Ian Baldwin
Gainesville, Fla.

Steiner: Ian, great item and story. You know what collecting is all about. I would say to take this cigar from the Ziploc bag, add it to a great Red Auerbach photo, and frame it up, so you can enjoy the item and savor the memory. I estimate the value at $500.

Brandon, here is my item: It’s a painting done in 1991 of Joe D. It is on thick acid-free stock. It’s 22 inches by 29 inches unframed. Included is the show flyer photo, signed by Mr. D. on July 27, 1991, and in blue Sharpie. I do have a photo of Mr. D. signing it.
Edward Krawiec Sr.
Old Bridge, N.J.

Steiner: Ed, Joe DiMaggio items are always special. The painting looks to be in great shape and the signature strong.

I have good news, this particular DiMaggio is worth well into the $750 range.

Keep the requests coming, as nothing beats finally knowing what it’s worth!

 What’s Your Collectible Worth?

 Do you have an item of sports memorabilia that you believe might be worth some money?

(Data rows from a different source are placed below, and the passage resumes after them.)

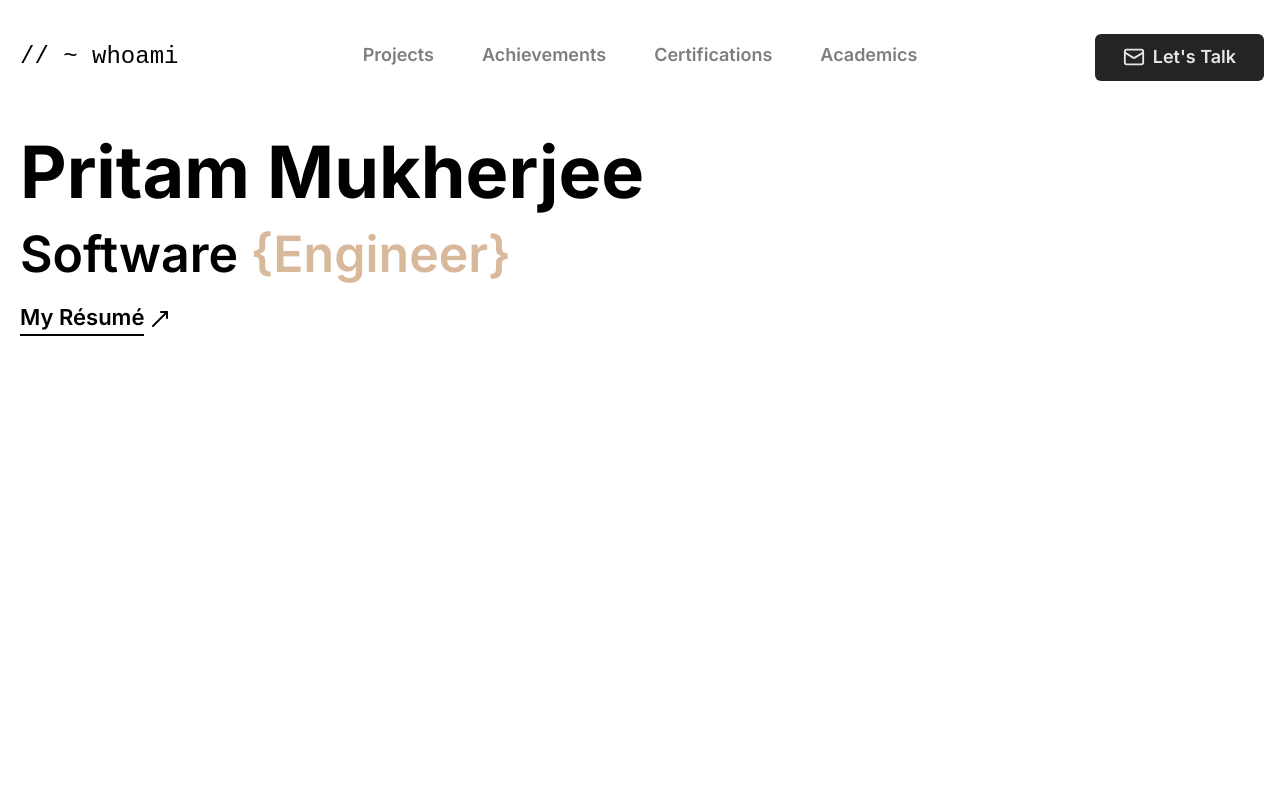
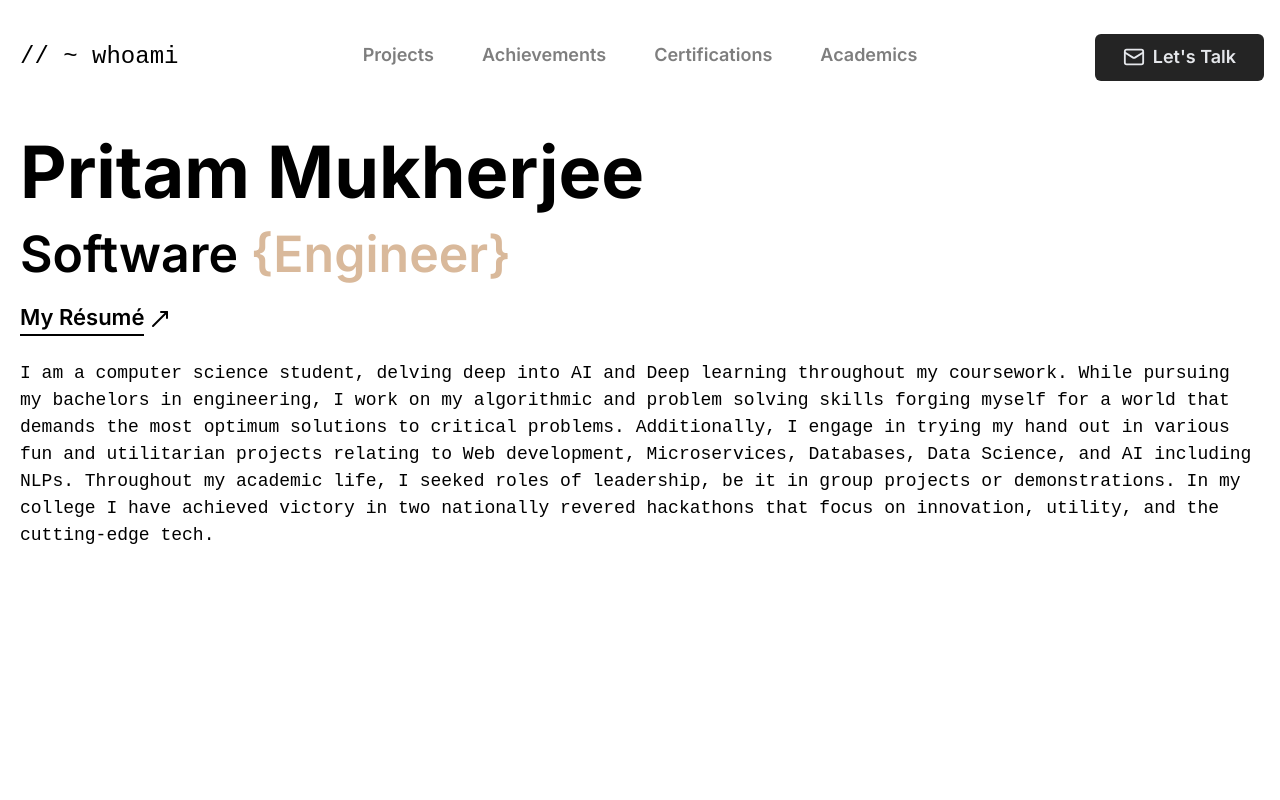
Before and after one commit to magnumxpm/portfolio, a Next.js app: page / in a window 1280 px wide. Shown: the top 800 px of the page. Built offline with nearby package versions, Linux system fonts and the light colour scheme.

Commit message:
Added description content in hero content component

```diff
--- a/src/components/HeroContent.tsx
+++ b/src/components/HeroContent.tsx
@@ -100,7 +100,7 @@ export default function HeroContent({
 				<ExternalLink
 					href="#"
 					variant="big"
-					className={`transition-all duration-700 ${
+					className={`transition-all duration-700 pb-6 ${
 						nameIsDone
 							? "translate-y-0 opacity-100"
 							: "opacity-0 -translate-y-5"
@@ -108,6 +108,16 @@ export default function HeroContent({
 				>
 					My Résumé
 				</ExternalLink>
+
+				<p
+					className={`text-base_mobile sm:text-base font-code transition-all duration-700 ${
+						nameIsDone
+							? "translate-y-0 opacity-100"
+							: "opacity-0 -translate-y-5"
+					}`}
+				>
+					{desc}
+				</p>
 			</div>
 		</div>
 	)
```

Each month, Brandon Steiner, the CEO of Steiner Sports Marketing & Memorabilia Inc. in New Rochelle, N.Y., will offer appraisals of fans’ sports  memorabilia items monthly in ESPN.com’s The Life.  Send an email with photos, a description of the item and how it was obtained, along with your  full name and city of residence, to steinerespn@gmail.com, and check back for Steiner’s next installment.